But in both Asylum and Deadly Jewels, Martine comes back to poutine. Feeling down? Have some poutine. Feeling great? Have some poutine. There just doesn’t seem to be a time when it’s not appropriate. And there are wide variants on the theme as well, as Wikipedia points out: “Some restaurants offer poutine with such toppings as sausage, chicken, bacon, or Montreal-style smoked meat. Some poutineries even boast dozens of variations of poutine. More upscale poutine with three-pepper sauce, merguez sausage, foie gras or even caviar and truffle can be found, a pre-Millennium trend that is credited to David MacMillan of Joe Beef and Globe restaurants fame.”
Whatever your take on it, try some poutine next time you’re in Montréal… or if you can’t wait, Martine’s added her own recipe for it below. Bon appétit!
1 quart vegetable oil for frying
1 (10.25 ounce) can chicken gravy
5 medium potatoes, cut into fries
2 cups cheese curds
Heat oil in a deep fryer or deep heavy skillet to 365 degrees F. While the oil is heating, begin to warm the gravy.
Place the fries into the hot oil, and cook until light brown, about 5 minutes. Make the fries in batches if necessary to allow them room to move a little in the oil. Remove to a paper towel lined plate to drain.

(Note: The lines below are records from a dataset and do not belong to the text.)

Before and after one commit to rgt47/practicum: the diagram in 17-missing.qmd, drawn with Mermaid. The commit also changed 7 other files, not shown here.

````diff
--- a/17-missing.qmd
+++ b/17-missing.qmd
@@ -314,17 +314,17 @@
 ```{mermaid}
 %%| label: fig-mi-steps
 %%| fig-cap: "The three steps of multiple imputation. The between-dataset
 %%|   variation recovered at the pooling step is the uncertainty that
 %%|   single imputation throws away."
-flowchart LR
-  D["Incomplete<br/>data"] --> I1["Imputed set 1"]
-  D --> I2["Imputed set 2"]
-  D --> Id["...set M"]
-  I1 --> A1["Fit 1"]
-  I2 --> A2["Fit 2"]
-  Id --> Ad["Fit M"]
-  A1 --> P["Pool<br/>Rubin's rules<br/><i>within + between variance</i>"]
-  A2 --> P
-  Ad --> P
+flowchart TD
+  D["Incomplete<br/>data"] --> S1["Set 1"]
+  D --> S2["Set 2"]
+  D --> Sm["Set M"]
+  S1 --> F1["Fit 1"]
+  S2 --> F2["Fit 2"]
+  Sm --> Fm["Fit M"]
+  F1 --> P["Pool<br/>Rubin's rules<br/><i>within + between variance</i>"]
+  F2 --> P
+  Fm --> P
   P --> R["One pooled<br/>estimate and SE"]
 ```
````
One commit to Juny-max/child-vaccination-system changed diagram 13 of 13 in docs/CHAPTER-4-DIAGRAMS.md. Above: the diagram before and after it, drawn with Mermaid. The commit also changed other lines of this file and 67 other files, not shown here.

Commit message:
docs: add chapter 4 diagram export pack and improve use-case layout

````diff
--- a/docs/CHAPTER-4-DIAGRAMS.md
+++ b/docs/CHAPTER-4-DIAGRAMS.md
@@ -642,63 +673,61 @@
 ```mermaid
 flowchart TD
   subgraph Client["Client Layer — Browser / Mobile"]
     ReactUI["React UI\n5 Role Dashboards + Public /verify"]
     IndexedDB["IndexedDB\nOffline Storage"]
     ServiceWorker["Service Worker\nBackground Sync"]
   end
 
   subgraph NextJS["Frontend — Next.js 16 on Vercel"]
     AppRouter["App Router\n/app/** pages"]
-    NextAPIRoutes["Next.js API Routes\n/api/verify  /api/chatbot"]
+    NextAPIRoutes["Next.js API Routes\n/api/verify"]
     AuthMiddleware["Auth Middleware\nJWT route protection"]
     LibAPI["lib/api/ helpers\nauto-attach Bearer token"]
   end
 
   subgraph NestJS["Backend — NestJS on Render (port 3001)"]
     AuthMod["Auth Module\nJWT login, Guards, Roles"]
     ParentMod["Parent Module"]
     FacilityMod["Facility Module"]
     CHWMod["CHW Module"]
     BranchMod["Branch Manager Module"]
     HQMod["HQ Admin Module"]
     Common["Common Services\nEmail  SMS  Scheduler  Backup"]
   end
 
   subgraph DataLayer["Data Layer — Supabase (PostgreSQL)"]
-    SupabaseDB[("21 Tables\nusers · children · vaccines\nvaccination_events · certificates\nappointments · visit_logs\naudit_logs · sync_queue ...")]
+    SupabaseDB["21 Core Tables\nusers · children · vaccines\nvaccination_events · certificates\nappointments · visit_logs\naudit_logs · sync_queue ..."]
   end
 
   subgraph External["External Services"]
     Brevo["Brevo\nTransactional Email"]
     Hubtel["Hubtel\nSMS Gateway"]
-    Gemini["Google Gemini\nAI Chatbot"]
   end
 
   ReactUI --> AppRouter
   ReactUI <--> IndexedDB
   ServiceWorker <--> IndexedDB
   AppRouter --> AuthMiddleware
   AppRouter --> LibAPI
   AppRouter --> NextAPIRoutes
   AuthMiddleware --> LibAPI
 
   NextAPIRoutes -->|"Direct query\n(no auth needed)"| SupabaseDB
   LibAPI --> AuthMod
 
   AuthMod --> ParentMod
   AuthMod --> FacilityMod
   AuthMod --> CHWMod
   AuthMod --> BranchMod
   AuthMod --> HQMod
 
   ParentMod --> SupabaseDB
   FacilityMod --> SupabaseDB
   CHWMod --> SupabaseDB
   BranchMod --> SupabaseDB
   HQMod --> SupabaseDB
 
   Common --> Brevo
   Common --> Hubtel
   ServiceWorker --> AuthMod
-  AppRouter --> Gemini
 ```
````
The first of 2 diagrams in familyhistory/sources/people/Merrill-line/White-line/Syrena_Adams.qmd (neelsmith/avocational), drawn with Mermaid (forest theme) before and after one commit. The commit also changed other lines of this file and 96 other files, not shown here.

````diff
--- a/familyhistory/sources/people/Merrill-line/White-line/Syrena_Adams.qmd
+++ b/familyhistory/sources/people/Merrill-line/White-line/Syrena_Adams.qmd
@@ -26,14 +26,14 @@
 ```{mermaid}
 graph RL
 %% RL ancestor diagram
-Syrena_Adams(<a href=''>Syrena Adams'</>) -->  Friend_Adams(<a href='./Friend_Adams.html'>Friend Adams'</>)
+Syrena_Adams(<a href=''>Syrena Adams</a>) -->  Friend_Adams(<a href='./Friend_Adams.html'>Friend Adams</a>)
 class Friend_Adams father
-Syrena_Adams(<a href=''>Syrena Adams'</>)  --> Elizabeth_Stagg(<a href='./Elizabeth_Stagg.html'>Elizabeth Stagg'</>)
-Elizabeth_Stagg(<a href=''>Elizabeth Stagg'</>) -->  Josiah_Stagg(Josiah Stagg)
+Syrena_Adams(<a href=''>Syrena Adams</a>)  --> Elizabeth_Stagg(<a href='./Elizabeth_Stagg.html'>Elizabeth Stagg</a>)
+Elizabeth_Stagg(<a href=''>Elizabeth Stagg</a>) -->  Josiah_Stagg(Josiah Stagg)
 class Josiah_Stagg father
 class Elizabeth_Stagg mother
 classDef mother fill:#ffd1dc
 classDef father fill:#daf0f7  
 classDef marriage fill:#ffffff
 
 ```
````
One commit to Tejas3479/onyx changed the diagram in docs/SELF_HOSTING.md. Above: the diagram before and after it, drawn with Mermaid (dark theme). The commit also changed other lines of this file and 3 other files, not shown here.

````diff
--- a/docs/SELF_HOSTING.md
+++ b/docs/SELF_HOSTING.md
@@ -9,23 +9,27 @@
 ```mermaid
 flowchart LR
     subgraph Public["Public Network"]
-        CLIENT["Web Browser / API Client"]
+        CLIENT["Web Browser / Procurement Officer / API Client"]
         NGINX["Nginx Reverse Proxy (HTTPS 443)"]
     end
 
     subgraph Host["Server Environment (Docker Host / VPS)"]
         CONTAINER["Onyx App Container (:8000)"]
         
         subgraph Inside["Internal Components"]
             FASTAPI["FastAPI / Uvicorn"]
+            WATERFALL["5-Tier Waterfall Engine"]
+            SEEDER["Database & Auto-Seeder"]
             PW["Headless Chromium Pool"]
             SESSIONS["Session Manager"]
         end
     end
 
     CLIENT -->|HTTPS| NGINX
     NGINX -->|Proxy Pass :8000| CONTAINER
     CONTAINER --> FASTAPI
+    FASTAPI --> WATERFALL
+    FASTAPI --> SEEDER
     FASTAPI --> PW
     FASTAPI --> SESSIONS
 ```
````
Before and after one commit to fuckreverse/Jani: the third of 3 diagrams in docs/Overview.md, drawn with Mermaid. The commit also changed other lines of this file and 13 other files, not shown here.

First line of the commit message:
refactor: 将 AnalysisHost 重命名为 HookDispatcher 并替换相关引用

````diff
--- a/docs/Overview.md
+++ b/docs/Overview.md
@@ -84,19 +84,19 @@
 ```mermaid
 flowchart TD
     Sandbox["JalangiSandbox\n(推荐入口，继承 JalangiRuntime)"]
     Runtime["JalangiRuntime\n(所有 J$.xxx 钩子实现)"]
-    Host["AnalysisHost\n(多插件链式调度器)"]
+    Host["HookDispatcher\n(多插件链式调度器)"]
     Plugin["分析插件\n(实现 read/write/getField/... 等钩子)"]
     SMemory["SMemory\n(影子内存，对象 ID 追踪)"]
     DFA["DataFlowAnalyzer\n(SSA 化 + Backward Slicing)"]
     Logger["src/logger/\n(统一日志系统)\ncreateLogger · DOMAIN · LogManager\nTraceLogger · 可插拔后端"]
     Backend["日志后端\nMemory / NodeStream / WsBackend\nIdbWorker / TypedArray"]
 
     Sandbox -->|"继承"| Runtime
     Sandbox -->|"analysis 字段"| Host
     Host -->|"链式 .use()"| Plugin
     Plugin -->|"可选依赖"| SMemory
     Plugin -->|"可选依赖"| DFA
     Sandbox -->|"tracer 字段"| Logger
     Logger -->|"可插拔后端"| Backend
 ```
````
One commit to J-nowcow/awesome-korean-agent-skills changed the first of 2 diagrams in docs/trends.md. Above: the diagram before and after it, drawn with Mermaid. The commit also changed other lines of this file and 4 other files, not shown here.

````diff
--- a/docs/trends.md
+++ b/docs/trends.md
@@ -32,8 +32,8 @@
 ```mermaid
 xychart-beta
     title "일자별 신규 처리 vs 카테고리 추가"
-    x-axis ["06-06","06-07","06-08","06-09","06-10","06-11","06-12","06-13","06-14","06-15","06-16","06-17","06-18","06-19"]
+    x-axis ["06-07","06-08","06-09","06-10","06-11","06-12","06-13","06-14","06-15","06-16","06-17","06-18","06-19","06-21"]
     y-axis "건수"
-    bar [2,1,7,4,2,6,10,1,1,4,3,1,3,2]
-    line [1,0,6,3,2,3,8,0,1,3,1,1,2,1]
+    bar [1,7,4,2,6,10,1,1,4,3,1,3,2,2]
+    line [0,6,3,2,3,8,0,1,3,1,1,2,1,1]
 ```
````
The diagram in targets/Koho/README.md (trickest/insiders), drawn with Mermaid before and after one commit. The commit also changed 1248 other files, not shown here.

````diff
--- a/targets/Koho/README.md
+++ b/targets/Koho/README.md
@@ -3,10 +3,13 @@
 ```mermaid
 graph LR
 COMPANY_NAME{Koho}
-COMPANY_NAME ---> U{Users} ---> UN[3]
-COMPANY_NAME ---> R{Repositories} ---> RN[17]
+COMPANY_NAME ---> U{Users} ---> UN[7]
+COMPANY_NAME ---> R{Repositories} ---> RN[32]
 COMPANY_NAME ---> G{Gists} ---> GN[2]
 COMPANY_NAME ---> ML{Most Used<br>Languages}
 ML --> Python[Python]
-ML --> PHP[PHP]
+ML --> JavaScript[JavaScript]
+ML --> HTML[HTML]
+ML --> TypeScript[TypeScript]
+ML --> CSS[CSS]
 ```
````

Place the fries on a serving platter, and sprinkle the cheese over them. Ladle gravy over the fries and cheese, and serve immediately.
When Martine LeDuc, publicity director for the city of Montréal, is summoned into the mayor's office, she's pleasantly surprised to find the city is due for a PR coup: a doctoral researcher at McGill University claims to have found proof that the British crown jewels were stored in Montréal during WWII.
Martine is thrilled to be part of the excavation project, until it turns out that the dig's discoveries include the skeleton of a man with diamonds in his ribcage and a hole in his skull. Is this decades-old murder leading her too far into the dangerous world of Canada’s neo-Nazi networks, or is there something going on that makes the jewels themselves deadly? Is history ever really completely buried?
With pressing personal issues crowding into her professional life, Martine needs to solve not only the puzzle of the jewels, but some more recent crimes―including another murder, a kidnapping, and the operation of an ancient cult in Montréal―and do it before the past reaches out to silence her for good.